"Command and control" regulations focus on preventing environmental problems by specifying how a company will manage a pollution-generating process. This approach generally relies on detailed regulations followed up by an ongoing inspection program. In the United States, the Resource Conservation and Recovery Act (RCRA) is a prime example of this kind of regulation.
"Command and control" regulations were popular in the early stages of American enviromental regulation in the 1970's. They were based on engineering approaches to specific pollution sources, such as those designated as significant by the Clean Air Act and the Clean Water Act. In these cases, as in RCRA, this approach resulted in a rapid decrease in pollution from point sources. However, as non-point source pollution became a more important important issue for environmental protection, "command and control" regulations became less useful.
RCRA, in particular, has become problematic in that, while it is successful at directing hazardous wastes to the appropriate disposal facility, it has been less successful at reducing the amount of waste produced. As the name of the act implies, this is an important goal of the original legislation.
The alternative to "command and control" regulation is "performance oriented" regulation, in which specific environmental performance goals, such as a reduction in the amount of pollution associated with a process is specified by the regulation and each facility is left to determine the best method to achieve this goal.

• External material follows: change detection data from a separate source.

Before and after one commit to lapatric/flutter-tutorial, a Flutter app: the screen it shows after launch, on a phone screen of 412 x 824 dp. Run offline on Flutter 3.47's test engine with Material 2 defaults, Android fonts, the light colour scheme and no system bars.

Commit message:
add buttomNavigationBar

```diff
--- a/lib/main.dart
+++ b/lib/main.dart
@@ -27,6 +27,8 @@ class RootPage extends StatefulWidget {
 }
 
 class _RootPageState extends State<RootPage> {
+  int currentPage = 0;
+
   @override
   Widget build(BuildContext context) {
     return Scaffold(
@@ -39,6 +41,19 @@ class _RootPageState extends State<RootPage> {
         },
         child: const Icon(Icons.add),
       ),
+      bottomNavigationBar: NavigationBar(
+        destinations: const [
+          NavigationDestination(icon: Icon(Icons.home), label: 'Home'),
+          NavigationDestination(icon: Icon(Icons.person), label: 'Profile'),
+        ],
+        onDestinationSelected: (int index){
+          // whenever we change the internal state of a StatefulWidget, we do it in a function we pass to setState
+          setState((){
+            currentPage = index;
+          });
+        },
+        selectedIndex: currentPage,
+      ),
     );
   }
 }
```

The concern with this approach is that it tends to be much more difficult to enforce because it requires an intimate understanding of the process and alternatives to the process. In general, the "performance oriented" approach requires the documentation of these and the environmental impacts associated with the process in a planning document, which can be reviewed by regulatory authorities. Environmental Management Systems generally form the basis for the format of such a plan.